But architect and interior designer Robert Couturier, a friend of 30 years, talked Sheffer off a ledge and helped him imagine what his life could be like at the Apthorp. (Sheffer had, in fact, visited Ephron there, years ago, and experienced the magic of the place.) Couturier proposed a renovation that would reflect Sheffer’s tastes — an update of a refined Mitteleuropean sensibility. After the Apthorp went condo in 2008 (putting it on the front page for its legal battles with rent-controlled tenants), it was spruced up and largely brought back to its Astor-era spit and polish, but many of the new residents chose to create neutral minimalist spaces that mimicked newer construction. Sheffer instead longed for the spirit of the old Apthorp, imagining a nest that was hamish — Yiddish for “cozy” (take that, hygge).
Designer and client bonded over a mutual inspiration: the Musée Nissim de Camondo near Paris’s Parc Monceau, the elegantly preserved former home of an early-20th-century Turkish-Jewish financier who had collected a peerless assemblage of 18th-century furnishings in an intimate setting. Both Sheffer and Couturier related to how Moïse de Camondo had created a cocoon that perfectly expressed his passions. It was that warmth and texture within a historic context that Sheffer wanted, though made modern with contemporary art — an alluring Jack Pierson photograph of a man with a piercing gaze, a radiant Christopher Bucklow silhouette set against a night sky. “The Apthorp helped to heal Jonathan,” says Couturier, who himself grew up amid elegance in Paris. He has a knack for helping clients balance luxury with a deeper sense of authenticity and personal identity: “We made a place where he could feel like himself.”
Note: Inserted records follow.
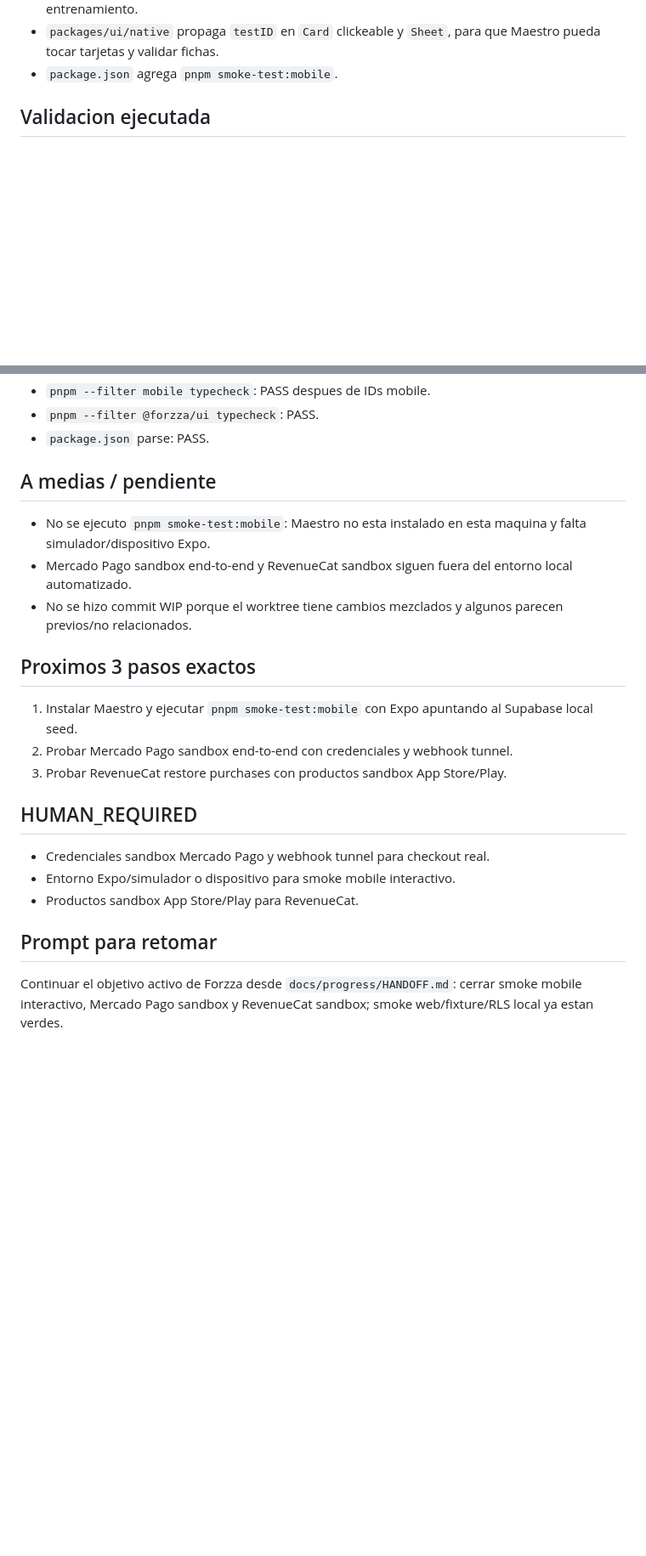
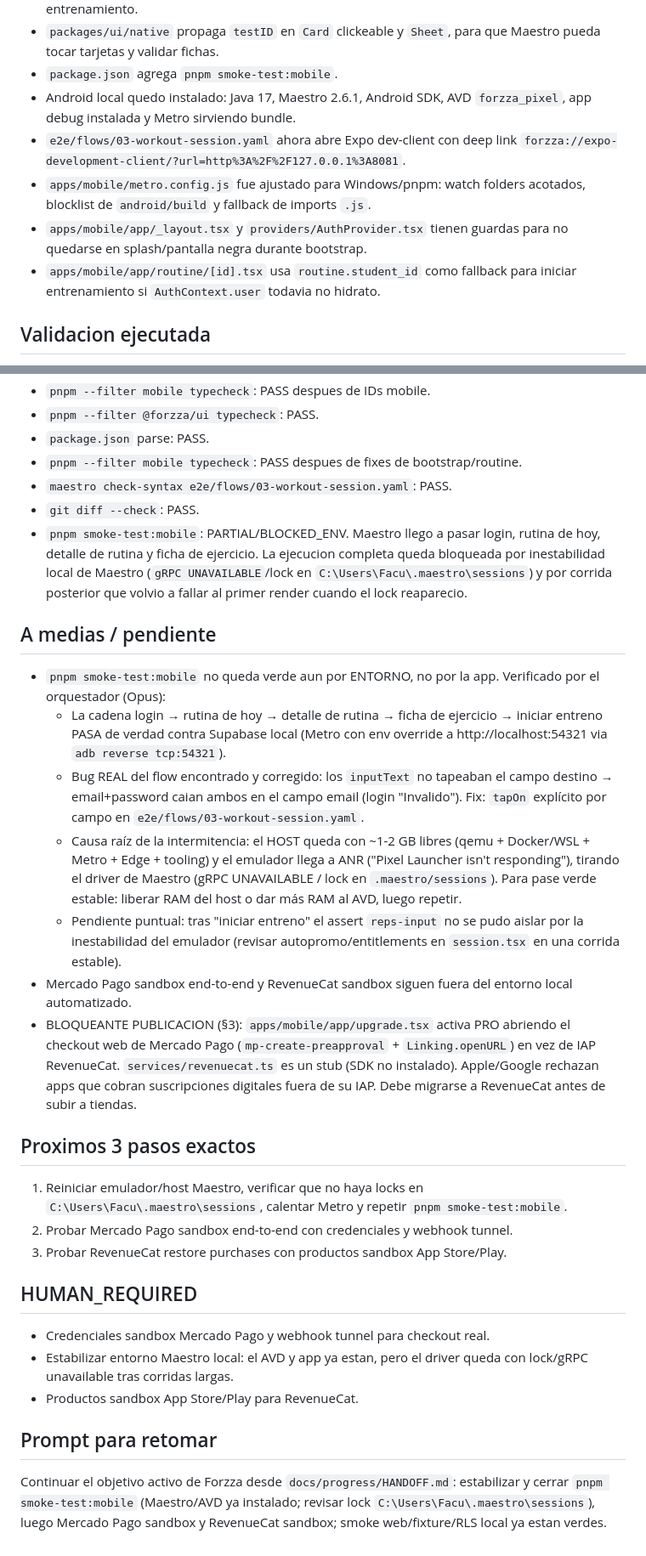
Before and after one commit to facundoluism/forzza, a Markdown page: docs/progress/HANDOFF.md, 2 parts joined by grey strips. Shown at 85% size. Drawn GitHub-style; blank space fills up the shorter version.

Commit message:
docs: estado real del smoke mobile + bloqueante §3 RevenueCat
- HANDOFF/smoke-test-integral: cadena mobile verificada hasta iniciar entreno;
  causa raíz de la intermitencia = ANR del emulador por RAM del host.
- Registrar bloqueante de publicacion: upgrade.tsx usa MP web en vez de IAP
  RevenueCat (Apple/Google rechazan). RevenueCat es stub (SDK no instalado).

Co-Authored-By: Claude Opus 4.8 (1M context) <noreply@anthropic.com>

```diff
--- a/docs/progress/HANDOFF.md
+++ b/docs/progress/HANDOFF.md
@@ -29,6 +29,11 @@ Smoke integral y cierre de brechas V1 entre mobile, web coach/admin, Supabase y
 - `apps/mobile` agrega IDs/accesibilidad para login, rutina de hoy, detalle de rutina y sesion de entrenamiento.
 - `packages/ui/native` propaga `testID` en `Card` clickeable y `Sheet`, para que Maestro pueda tocar tarjetas y validar fichas.
 - `package.json` agrega `pnpm smoke-test:mobile`.
+- Android local quedo instalado: Java 17, Maestro 2.6.1, Android SDK, AVD `forzza_pixel`, app debug instalada y Metro sirviendo bundle.
+- `e2e/flows/03-workout-session.yaml` ahora abre Expo dev-client con deep link `forzza://expo-development-client/?url=http%3A%2F%2F127.0.0.1%3A8081`.
+- `apps/mobile/metro.config.js` fue ajustado para Windows/pnpm: watch folders acotados, blocklist de `android/build` y fallback de imports `.js`.
+- `apps/mobile/app/_layout.tsx` y `providers/AuthProvider.tsx` tienen guardas para no quedarse en splash/pantalla negra durante bootstrap.
+- `apps/mobile/app/routine/[id].tsx` usa `routine.student_id` como fallback para iniciar entrenamiento si `AuthContext.user` todavia no hidrato.
 
 ## Validacion ejecutada
 
@@ -47,25 +52,33 @@ Smoke integral y cierre de brechas V1 entre mobile, web coach/admin, Supabase y
 - `pnpm --filter mobile typecheck`: PASS despues de IDs mobile.
 - `pnpm --filter @forzza/ui typecheck`: PASS.
 - `package.json` parse: PASS.
+- `pnpm --filter mobile typecheck`: PASS despues de fixes de bootstrap/routine.
+- `maestro check-syntax e2e/flows/03-workout-session.yaml`: PASS.
+- `git diff --check`: PASS.
+- `pnpm smoke-test:mobile`: PARTIAL/BLOCKED_ENV. Maestro llego a pasar login, rutina de hoy, detalle de rutina y ficha de ejercicio. La ejecucion completa queda bloqueada por inestabilidad local de Maestro (`gRPC UNAVAILABLE`/lock en `C:\Users\Facu\.maestro\sessions`) y por corrida posterior que volvio a fallar al primer render cuando el lock reaparecio.
 
 ## A medias / pendiente
 
-- No se ejecuto `pnpm smoke-test:mobile`: Maestro no esta instalado en esta maquina y falta simulador/dispositivo Expo.
+- `pnpm smoke-test:mobile` no queda verde aun por ENTORNO, no por la app. Verificado por el orquestador (Opus):
+  - La cadena login → rutina de hoy → detalle de rutina → ficha de ejercicio → iniciar entreno PASA de verdad contra Supabase local (Metro con env override a http://localhost:54321 via `adb reverse tcp:54321`).
+  - Bug REAL del flow encontrado y corregido: los `inputText` no tapeaban el campo destino → email+password caian ambos en el campo email (login "Invalido"). Fix: `tapOn` explícito por campo en `e2e/flows/03-workout-session.yaml`.
+  - Causa raíz de la intermitencia: el HOST queda con ~1-2 GB libres (qemu + Docker/WSL + Metro + Edge + tooling) y el emulador llega a ANR ("Pixel Launcher isn't responding"), tirando el driver de Maestro (gRPC UNAVAILABLE / lock en `.maestro/sessions`). Para pase verde estable: liberar RAM del host o dar más RAM al AVD, luego repetir.
+  - Pendiente puntual: tras "iniciar entreno" el assert `reps-input` no se pudo aislar por la inestabilidad del emulador (revisar autopromo/entitlements en `session.tsx` en una corrida estable).
 - Mercado Pago sandbox end-to-end y RevenueCat sandbox siguen fuera del entorno local automatizado.
-- No se hizo commit WIP porque el worktree tiene cambios mezclados y algunos parecen previos/no relacionados.
+- BLOQUEANTE PUBLICACION (§3): `apps/mobile/app/upgrade.tsx` activa PRO abriendo el checkout web de Mercado Pago (`mp-create-preapproval` + `Linking.openURL`) en vez de IAP RevenueCat. `services/revenuecat.ts` es un stub (SDK no instalado). Apple/Google rechazan apps que cobran suscripciones digitales fuera de su IAP. Debe migrarse a RevenueCat antes de subir a tiendas.
 
 ## Proximos 3 pasos exactos
 
-1. Instalar Maestro y ejecutar `pnpm smoke-test:mobile` con Expo apuntando al Supabase local seed.
+1. Reiniciar emulador/host Maestro, verificar que no haya locks en `C:\Users\Facu\.maestro\sessions`, calentar Metro y repetir `pnpm smoke-test:mobile`.
 2. Probar Mercado Pago sandbox end-to-end con credenciales y webhook tunnel.
 3. Probar RevenueCat restore purchases con productos sandbox App Store/Play.
 
 ## HUMAN_REQUIRED
 
 - Credenciales sandbox Mercado Pago y webhook tunnel para checkout real.
-- Entorno Expo/simulador o dispositivo para smoke mobile interactivo.
+- Estabilizar entorno Maestro local: el AVD y app ya estan, pero el driver queda con lock/gRPC unavailable tras corridas largas.
 - Productos sandbox App Store/Play para RevenueCat.
 
 ## Prompt para retomar
 
-Continuar el objetivo activo de Forzza desde `docs/progress/HANDOFF.md`: cerrar smoke mobile interactivo, Mercado Pago sandbox y RevenueCat sandbox; smoke web/fixture/RLS local ya estan verdes.
+Continuar el objetivo activo de Forzza desde `docs/progress/HANDOFF.md`: estabilizar y cerrar `pnpm smoke-test:mobile` (Maestro/AVD ya instalado; revisar lock `C:\Users\Facu\.maestro\sessions`), luego Mercado Pago sandbox y RevenueCat sandbox; smoke web/fixture/RLS local ya estan verdes.
```
Also changed, not shown: docs/progress/smoke-test-integral-2026-06-16.md (+8 -2 lines).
The dining room’s furnishings include a table from and chairs in their original leather from . The custom banquette is covered in a fabric, the sconces are by , and the photograph is by Jack Pierson.
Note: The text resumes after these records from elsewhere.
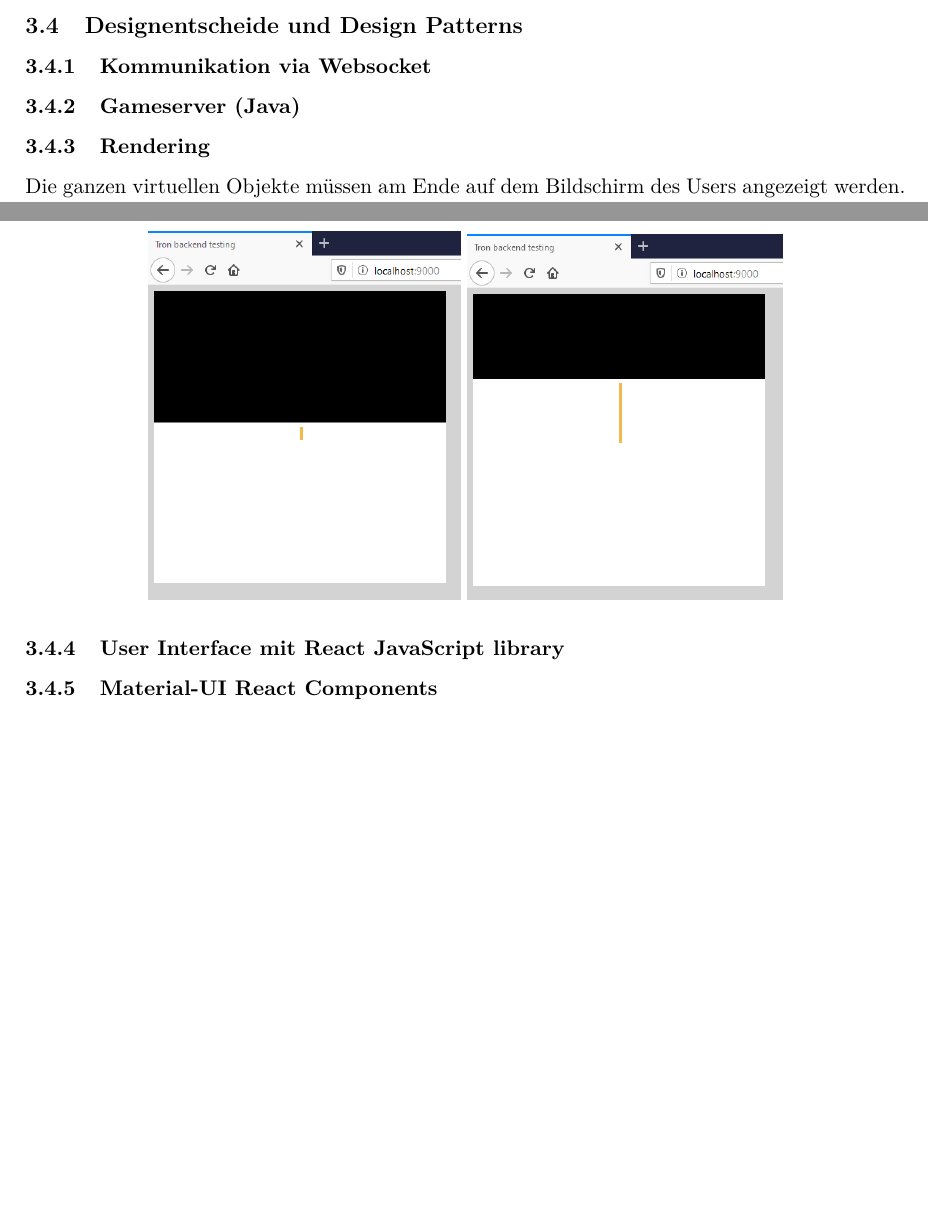
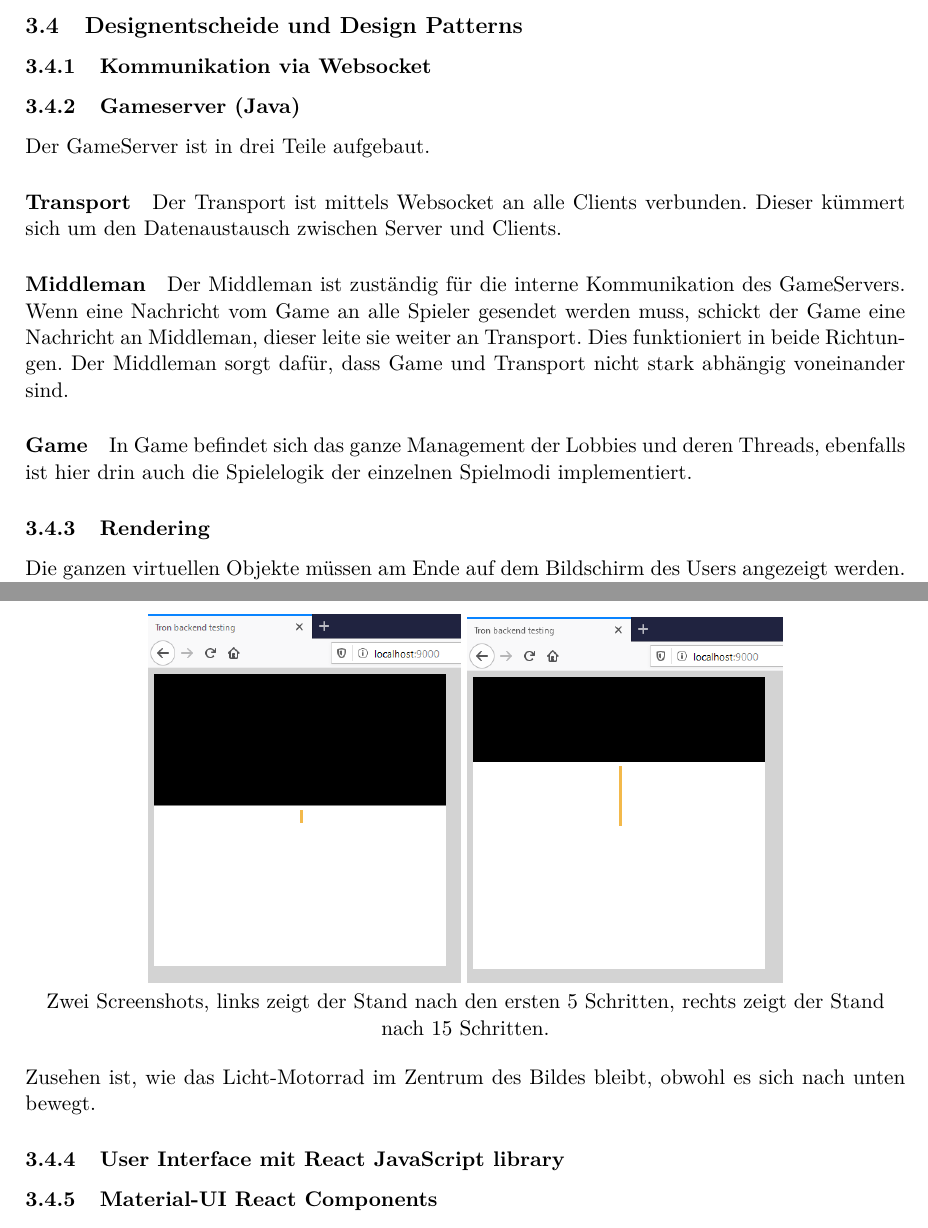
Before and after one commit to 22phuber/tron-light-cycles, a LaTeX document (documents/Schlussbericht/schlussbericht.tex): two parts of pages 18 and 20 of 27, joined at a grey line, cut so that both start at the same text, the shorter picture padded with empty space. Compiled offline with pdfLaTeX.

Commit message:
start gameserver java in schlussbericht

```diff
--- a/documents/Schlussbericht/schlussbericht.tex
+++ b/documents/Schlussbericht/schlussbericht.tex
@@ -480,6 +480,16 @@
     \subsubsection{Kommunikation via Websocket}
 
     \subsubsection{Gameserver  (Java)}
+    Der GameServer ist in drei Teile aufgebaut.
+
+    \paragraph{Transport}
+    Der Transport ist mittels Websocket an alle Clients verbunden. Dieser kümmert sich um den Datenaustausch zwischen Server und Clients.
+
+    \paragraph{Middleman}
+    Der Middleman ist zuständig für die interne Kommunikation des GameServers. Wenn eine Nachricht vom Game an alle Spieler gesendet werden muss, schickt der Game eine Nachricht an Middleman, dieser leite sie weiter an Transport. Dies funktioniert in beide Richtungen. Der Middleman sorgt dafür, dass Game und Transport nicht stark abhängig voneinander sind.
+
+    \paragraph{Game}
+    In Game befindet sich das ganze Management der Lobbies und deren Threads, ebenfalls ist hier drin auch die Spielelogik der einzelnen Spielmodi implementiert.
 
     \subsubsection{Rendering}
     Die ganzen virtuellen Objekte müssen am Ende auf dem Bildschirm des Users angezeigt werden. Dies kann über mehrere Arten erreicht werden und auch in unserem Projekt verwenden wir für jeden Spielmodus einen anderen Algorithmus. Bei beiden wird ein \Gls{Canvas} verwendet, dieses wird aber jeweils anders aufgebaut.
@@ -502,7 +512,10 @@
 
 	\begin{center}
 	\includegraphics[scale=0.5]{figures/battleroyale_rendering1.png} \includegraphics[scale=0.5]{figures/battleroyale_rendering2.png}
+
+	Zwei Screenshots, links zeigt der Stand nach den ersten 5 Schritten, rechts zeigt der Stand nach 15 Schritten.
 	\end{center}
+	Zusehen ist, wie das Licht-Motorrad im Zentrum des Bildes bleibt, obwohl es sich nach unten bewegt.
 
     \subsubsection{User Interface mit React JavaScript library}
 
```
The 2,500-square-foot apartment was originally the top floor of a maisonette that had been divided. Living on the second floor suited Sheffer, who had loved living close to and feeling connected to the street below in his townhouse. Ada Louise Huxtable, the rigorous grande dame of architecture criticism, had touted second-floor living as an urban ideal, he notes, for its treetop views and human scale.
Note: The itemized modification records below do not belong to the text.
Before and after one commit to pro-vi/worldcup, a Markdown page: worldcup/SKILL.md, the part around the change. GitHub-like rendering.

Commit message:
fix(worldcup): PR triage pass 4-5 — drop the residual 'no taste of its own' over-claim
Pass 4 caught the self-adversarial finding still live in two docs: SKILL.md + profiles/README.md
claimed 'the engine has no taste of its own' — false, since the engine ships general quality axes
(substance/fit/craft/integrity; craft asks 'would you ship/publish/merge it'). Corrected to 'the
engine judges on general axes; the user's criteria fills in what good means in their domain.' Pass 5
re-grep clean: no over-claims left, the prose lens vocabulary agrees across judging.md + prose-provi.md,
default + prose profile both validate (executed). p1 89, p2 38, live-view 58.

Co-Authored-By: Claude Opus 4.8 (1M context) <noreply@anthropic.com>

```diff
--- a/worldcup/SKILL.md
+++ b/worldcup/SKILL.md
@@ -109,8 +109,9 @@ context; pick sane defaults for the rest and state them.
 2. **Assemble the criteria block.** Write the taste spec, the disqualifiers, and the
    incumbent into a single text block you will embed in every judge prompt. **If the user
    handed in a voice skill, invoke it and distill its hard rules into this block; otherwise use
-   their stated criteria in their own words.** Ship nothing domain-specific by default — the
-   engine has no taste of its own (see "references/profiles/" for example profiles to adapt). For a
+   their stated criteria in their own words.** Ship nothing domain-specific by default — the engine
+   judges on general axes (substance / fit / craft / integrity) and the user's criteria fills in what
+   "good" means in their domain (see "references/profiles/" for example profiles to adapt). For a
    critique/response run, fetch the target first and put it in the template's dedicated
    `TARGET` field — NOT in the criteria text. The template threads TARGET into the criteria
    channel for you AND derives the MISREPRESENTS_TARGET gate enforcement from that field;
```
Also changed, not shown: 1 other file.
In the master bedroom, the vintage desk used to reside in the bedroom of Sheffer’s parents when he was growing up. The bed is covered in a suede and dressed in linens. A lamp from tops a side table from , the rug is from , and the photograph is by Adi Ness.
While the renovation was a major one, the apartment is almost an idealized version of what it might have been if Sheffer had lived there back when rent stabilization ruled, fussy novelists crabbed about bicycles left out in hallways, and the sounds of opera singers practicing scales vibrated even through the thick walls. The layout has discrete wings for his capacious bedroom suite, which he likens to the “best London hotel room ever,” and the spare but whimsical room that the girls share. But it also boasts well-proportioned public spaces that flow into one another with multiple doorways, ideal both for chasing after his daughters as they scream with delight, and for the parties he may one day throw again, as he did in his townhouse, with Gershwin and Sondheim filling the air.
Of course, in a corner of the living room — which features restored ornate plaster detailing and bookshelves holding volumes by Thomas Mann and Proust, along with busts of Verdi and Bach — stands a grand piano. Sheffer keeps a loft atelier in Greenwich Village, to which he travels daily to work, but he can often be found here on the tufted-leather bench, after the girls have been trundled off to bed, working on his current project, a score for a new musical.
Composer and conductor Jonathan Sheffer plays a grand piano in the living room of his apartment on New York’s Upper West Side. The curtains are by Perrine Rousseau for ALT for Living, and the artwork is by James Nares.
“It’s funny how you think you won’t survive loss,” he says. “And then, one day, you realize that you have to give up in order to get. I gave up a lot, it’s true, but I got all of this.”
This story was originally published in the November 2017 issue of Siweb.